**Your objective**
Your task is to write out every line of the data exactly. Drop the pictures.

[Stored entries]
= = = =

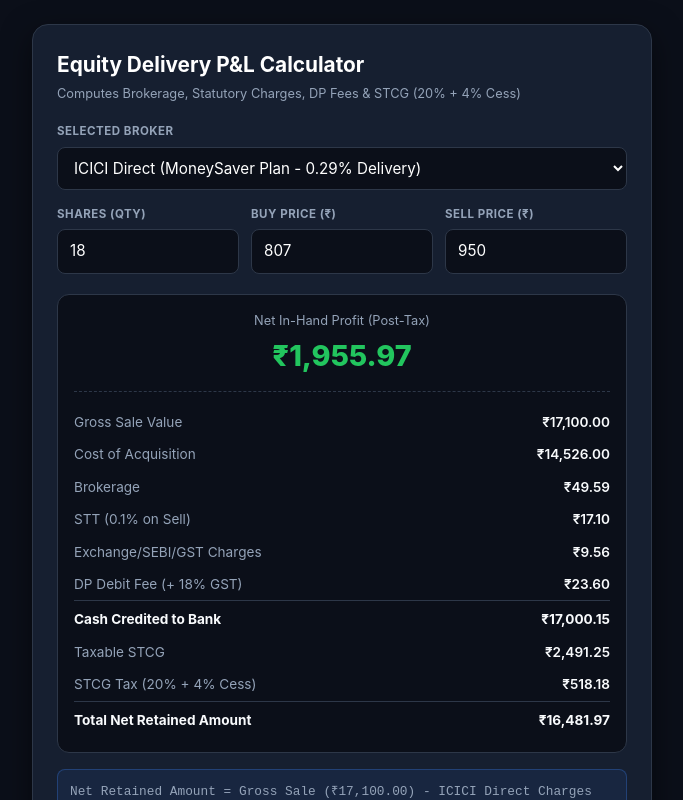
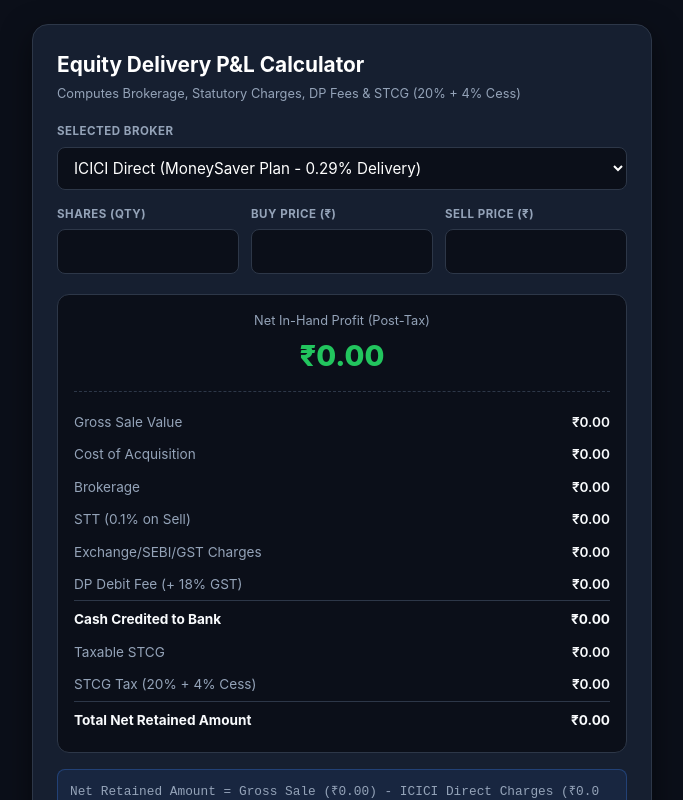
Before and after one commit to lazzyms/brokerage-compare, a Next.js app: page / in a window 1280 px wide. Shown: the top 800 px of the page, without its empty margins (298-981 px from the left). Built offline with nearby package versions, Linux system fonts and the light colour scheme.

Commit message:
Remove default values from qty, buyPrice, sellPrice inputs

```diff
--- a/app/page.tsx
+++ b/app/page.tsx
@@ -89,9 +89,9 @@ function computeForBroker(key: BrokerKey, qty: number, buyPrice: number, sellPri
 
 export default function Page() {
   const [broker, setBroker] = useState<BrokerKey>("icici")
-  const [qty, setQty] = useState("18")
-  const [buyPrice, setBuyPrice] = useState("807")
-  const [sellPrice, setSellPrice] = useState("950")
+  const [qty, setQty] = useState("")
+  const [buyPrice, setBuyPrice] = useState("")
+  const [sellPrice, setSellPrice] = useState("")
 
   const nQty = Number.parseFloat(qty) || 0
   const nBuy = Number.parseFloat(buyPrice) || 0
```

= = = =

**Exercise output**
Before and after one commit to lazzyms/brokerage-compare, a Next.js app: page / in a window 1280 px wide. Shown: the top 800 px of the page, without its empty margins (298-981 px from the left). Built offline with nearby package versions, Linux system fonts and the light colour scheme.

Commit message:
Remove default values from qty, buyPrice, sellPrice inputs

```diff
--- a/app/page.tsx
+++ b/app/page.tsx
@@ -89,9 +89,9 @@ function computeForBroker(key: BrokerKey, qty: number, buyPrice: number, sellPri
 
 export default function Page() {
   const [broker, setBroker] = useState<BrokerKey>("icici")
-  const [qty, setQty] = useState("18")
-  const [buyPrice, setBuyPrice] = useState("807")
-  const [sellPrice, setSellPrice] = useState("950")
+  const [qty, setQty] = useState("")
+  const [buyPrice, setBuyPrice] = useState("")
+  const [sellPrice, setSellPrice] = useState("")
 
   const nQty = Number.parseFloat(qty) || 0
   const nBuy = Number.parseFloat(buyPrice) || 0
```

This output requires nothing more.